The Benefits of Installing Engineered Oak Flooring in a Home

Timber flooring brings a warm ambience to a home. Rather than installing solid wooden planks, though, consider opting for engineered oak flooring instead. Here are its benefits.

More Stable than Solid Wood

One of the main reasons you might consider engineered oak flooring is because it's more stable than solid timber. Engineered planks are made up of a plywood core that consists of several thin wood slices glued together. The linear grain pattern of each subsequent layer is set at right angles to the previous one. Such a crisscross structure gives the plywood stability so that it doesn't expand and shrink so much as solid wood. Once spread across your floor, the planks will cover the surface evenly even if the temperature fluctuates.


To finish engineered planks, the plywood core is covered with a thin veneer of attractive oak. This top layer is what is displayed when the boards are laid across the room. You can choose between different shades of oak, including pinks, tans, yellows and browns. Engineered planks also come in various lengths and widths for varying effects. For a sleek appearance with fewer joins, you might use wide planks. You can also combine variable widths to give a room a rustic vibe. Engineered flooring is more authentic than laminate boards, which only feature a photograph of wood on top rather than actual timber.

Convenient to Install

Engineered flooring is easy to install. These planks often come in an interlocking system so that the boards click together. You don't necessarily need to glue or nail the planks to the subfloor, as you often need to with solid planks. Thus, engineered planks are more versatile, as they can be installed in a room with a concrete slab, for example.

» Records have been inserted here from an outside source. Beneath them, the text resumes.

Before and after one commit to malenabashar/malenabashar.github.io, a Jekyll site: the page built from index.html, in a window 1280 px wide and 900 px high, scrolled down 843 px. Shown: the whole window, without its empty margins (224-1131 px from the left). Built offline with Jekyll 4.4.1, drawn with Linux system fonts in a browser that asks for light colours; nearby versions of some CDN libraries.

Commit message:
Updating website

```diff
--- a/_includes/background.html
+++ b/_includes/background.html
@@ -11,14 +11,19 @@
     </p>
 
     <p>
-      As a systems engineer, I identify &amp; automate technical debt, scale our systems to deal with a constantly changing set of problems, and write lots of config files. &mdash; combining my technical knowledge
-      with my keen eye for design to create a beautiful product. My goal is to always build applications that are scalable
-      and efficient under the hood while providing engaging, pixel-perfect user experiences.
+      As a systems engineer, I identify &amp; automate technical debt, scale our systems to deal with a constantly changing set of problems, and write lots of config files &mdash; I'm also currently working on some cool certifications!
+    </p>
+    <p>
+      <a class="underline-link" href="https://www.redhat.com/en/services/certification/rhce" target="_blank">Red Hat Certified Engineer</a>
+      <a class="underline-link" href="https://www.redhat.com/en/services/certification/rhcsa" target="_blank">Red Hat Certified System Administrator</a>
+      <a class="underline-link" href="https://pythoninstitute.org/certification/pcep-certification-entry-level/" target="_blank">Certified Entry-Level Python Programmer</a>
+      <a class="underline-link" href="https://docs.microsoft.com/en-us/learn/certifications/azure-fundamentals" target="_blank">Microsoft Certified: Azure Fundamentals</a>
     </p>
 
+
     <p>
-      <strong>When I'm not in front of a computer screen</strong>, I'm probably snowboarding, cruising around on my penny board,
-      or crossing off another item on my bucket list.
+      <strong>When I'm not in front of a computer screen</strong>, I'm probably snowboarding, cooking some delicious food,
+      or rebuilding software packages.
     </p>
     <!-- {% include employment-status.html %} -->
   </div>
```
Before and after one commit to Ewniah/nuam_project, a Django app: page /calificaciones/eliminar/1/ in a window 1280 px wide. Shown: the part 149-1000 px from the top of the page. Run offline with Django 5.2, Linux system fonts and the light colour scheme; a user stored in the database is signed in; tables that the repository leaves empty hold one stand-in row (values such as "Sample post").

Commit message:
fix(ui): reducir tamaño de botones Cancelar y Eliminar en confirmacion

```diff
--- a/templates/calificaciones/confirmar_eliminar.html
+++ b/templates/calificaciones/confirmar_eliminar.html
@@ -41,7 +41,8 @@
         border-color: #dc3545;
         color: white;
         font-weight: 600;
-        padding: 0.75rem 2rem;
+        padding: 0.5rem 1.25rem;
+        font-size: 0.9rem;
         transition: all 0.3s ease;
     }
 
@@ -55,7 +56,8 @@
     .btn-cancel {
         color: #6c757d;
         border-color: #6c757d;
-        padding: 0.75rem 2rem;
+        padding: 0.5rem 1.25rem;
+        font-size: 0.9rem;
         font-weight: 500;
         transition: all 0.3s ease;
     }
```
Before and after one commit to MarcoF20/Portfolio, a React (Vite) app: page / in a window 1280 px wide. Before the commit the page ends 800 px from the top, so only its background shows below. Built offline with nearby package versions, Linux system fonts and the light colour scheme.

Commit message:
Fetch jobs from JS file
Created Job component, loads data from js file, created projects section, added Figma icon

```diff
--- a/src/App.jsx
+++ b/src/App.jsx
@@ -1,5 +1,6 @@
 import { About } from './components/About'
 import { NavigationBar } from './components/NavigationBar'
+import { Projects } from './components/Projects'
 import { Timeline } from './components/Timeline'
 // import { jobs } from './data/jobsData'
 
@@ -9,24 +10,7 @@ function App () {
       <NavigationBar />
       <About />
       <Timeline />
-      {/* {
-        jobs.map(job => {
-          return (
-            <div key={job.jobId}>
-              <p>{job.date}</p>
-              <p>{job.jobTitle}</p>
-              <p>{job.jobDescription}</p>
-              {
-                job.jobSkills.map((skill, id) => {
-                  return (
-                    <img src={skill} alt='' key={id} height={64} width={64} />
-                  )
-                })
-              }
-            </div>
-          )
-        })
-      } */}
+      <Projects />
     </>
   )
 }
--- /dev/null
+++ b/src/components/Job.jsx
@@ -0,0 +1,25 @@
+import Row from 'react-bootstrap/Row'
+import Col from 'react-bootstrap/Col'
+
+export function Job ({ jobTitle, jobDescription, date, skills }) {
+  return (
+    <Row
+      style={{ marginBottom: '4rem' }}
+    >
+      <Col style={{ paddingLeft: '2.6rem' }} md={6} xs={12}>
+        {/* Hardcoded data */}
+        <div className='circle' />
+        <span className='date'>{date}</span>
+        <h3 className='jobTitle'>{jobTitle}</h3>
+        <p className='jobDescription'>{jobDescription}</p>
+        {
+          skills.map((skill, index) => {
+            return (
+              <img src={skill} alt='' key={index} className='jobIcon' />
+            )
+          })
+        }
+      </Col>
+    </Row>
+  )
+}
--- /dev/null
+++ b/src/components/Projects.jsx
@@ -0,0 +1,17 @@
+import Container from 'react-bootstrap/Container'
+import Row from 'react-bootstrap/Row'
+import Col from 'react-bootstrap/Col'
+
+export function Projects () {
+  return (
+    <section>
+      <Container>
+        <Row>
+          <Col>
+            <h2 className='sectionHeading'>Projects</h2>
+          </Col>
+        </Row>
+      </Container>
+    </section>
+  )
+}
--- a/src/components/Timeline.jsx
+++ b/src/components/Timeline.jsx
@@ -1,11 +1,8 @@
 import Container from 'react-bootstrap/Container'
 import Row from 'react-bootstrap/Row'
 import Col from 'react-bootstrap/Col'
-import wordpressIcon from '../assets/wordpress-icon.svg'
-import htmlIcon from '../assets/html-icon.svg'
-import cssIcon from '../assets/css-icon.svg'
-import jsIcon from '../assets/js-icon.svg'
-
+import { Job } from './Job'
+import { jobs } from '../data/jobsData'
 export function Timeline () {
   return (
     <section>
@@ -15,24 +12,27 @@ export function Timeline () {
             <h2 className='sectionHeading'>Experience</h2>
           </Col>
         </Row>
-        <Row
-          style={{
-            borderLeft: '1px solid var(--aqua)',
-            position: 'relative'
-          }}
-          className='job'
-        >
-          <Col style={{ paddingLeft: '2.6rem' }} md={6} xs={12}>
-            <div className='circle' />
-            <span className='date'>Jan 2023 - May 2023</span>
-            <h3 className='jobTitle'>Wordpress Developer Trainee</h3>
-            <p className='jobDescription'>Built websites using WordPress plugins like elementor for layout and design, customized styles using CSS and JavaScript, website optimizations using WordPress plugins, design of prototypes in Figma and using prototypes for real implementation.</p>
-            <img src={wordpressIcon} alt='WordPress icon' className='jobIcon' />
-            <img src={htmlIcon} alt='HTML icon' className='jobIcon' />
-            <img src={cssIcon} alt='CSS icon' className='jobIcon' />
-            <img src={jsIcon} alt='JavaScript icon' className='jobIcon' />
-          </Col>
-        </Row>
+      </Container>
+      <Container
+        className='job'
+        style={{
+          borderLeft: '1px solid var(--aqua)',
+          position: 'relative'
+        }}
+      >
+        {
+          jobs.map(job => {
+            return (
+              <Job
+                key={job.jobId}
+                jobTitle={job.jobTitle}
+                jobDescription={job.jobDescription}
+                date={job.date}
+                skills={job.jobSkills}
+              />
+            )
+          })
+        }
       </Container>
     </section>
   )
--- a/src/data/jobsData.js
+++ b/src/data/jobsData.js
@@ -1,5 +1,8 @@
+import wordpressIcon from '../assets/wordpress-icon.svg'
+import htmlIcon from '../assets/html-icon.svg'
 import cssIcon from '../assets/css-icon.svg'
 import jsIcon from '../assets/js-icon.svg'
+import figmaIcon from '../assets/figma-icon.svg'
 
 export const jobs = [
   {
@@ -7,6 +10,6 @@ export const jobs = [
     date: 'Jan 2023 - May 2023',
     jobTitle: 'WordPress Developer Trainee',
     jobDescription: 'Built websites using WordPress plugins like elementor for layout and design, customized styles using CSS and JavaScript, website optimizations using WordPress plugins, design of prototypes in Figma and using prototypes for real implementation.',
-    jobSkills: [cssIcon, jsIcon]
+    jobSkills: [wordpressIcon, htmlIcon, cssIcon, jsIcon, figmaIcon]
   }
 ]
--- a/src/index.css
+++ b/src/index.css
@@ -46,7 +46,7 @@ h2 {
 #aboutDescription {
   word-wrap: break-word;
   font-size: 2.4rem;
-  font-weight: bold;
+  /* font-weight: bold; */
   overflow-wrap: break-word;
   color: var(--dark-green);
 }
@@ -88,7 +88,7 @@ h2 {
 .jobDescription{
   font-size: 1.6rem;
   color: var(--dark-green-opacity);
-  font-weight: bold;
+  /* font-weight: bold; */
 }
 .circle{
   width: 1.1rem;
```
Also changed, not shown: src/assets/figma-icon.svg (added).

Because engineered planks are covered with a solid hardwood layer, they can be sanded in the future to reveal a pristine surface, just like solid timber can be. Bear in mind, though, that engineered flooring can't be sanded as frequently as solid wood because the veneer layer is not as thick. The depth of the topmost veneer layer controls the number of times this refinishing is possible. A thicker veneer can be shaved more times before it wears away than a thinner one. For this reason, it's essential to check this attribute of the flooring you purchase. Other options, like tiles or laminate, can't be made to look new again in this manner.